-- DATA EXCERPTS follows --

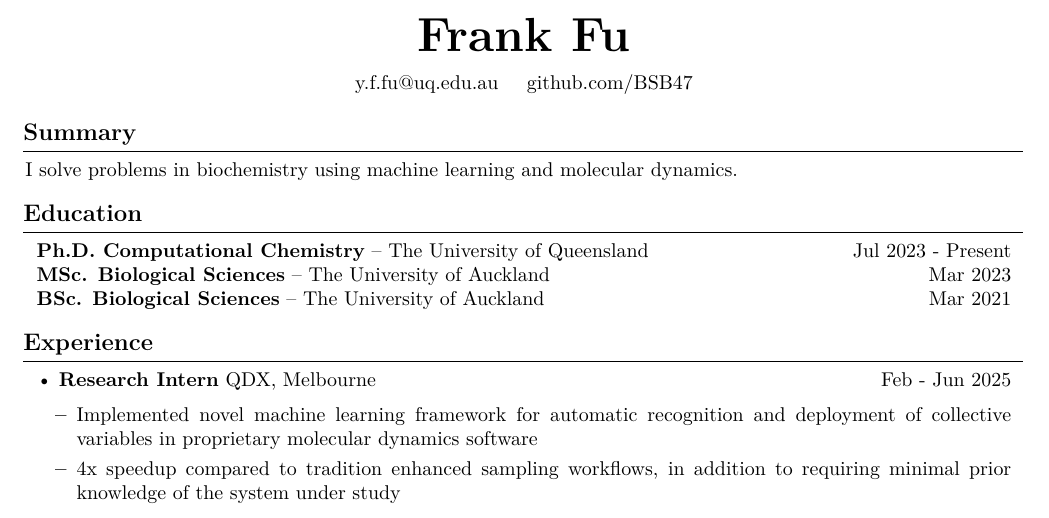
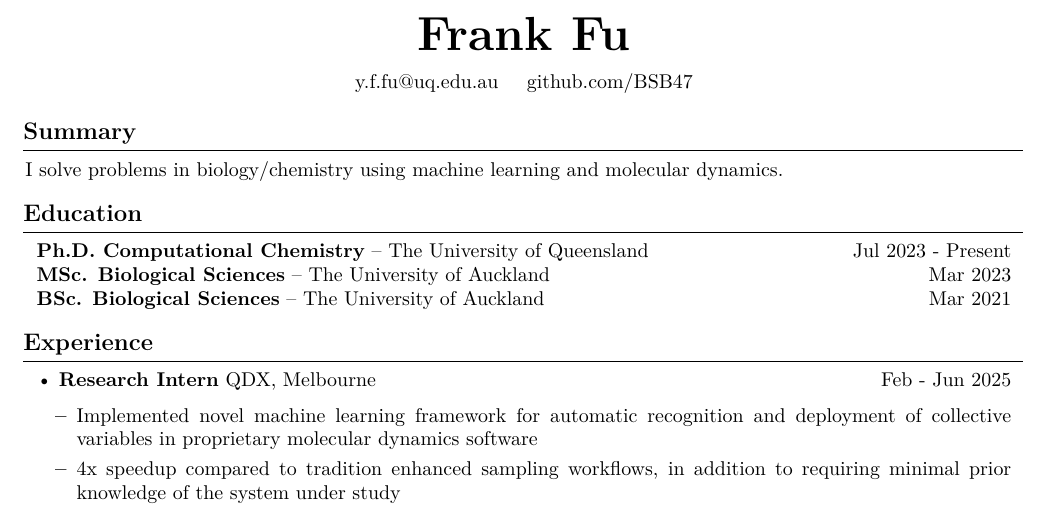
Before and after one commit to BSB47/cv, a LaTeX document (template.tex): part of the page, cut so that both start at the same text. Compiled offline with pdfLaTeX.

Commit message:
minor wording

```diff
--- a/template.tex
+++ b/template.tex
@@ -154,7 +154,7 @@
 
 
     \section{Summary}
-    I solve problems in biochemistry using machine learning and molecular dynamics.
+    I solve problems in biology/chemistry using machine learning and molecular dynamics.
     \section{Education}
 
         \begin{onecolentry}
```
Also changed, not shown: template.pdf.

-- DATA EXCERPTS concluded --

ACTIVITY: The entries above must be restated exactly in the answer, and the pictures left out.

ANSWER BOX:
Before and after one commit to BSB47/cv, a LaTeX document (template.tex): part of the page, cut so that both start at the same text. Compiled offline with pdfLaTeX.

Commit message:
minor wording

```diff
--- a/template.tex
+++ b/template.tex
@@ -154,7 +154,7 @@
 
 
     \section{Summary}
-    I solve problems in biochemistry using machine learning and molecular dynamics.
+    I solve problems in biology/chemistry using machine learning and molecular dynamics.
     \section{Education}
 
         \begin{onecolentry}
```
Also changed, not shown: template.pdf.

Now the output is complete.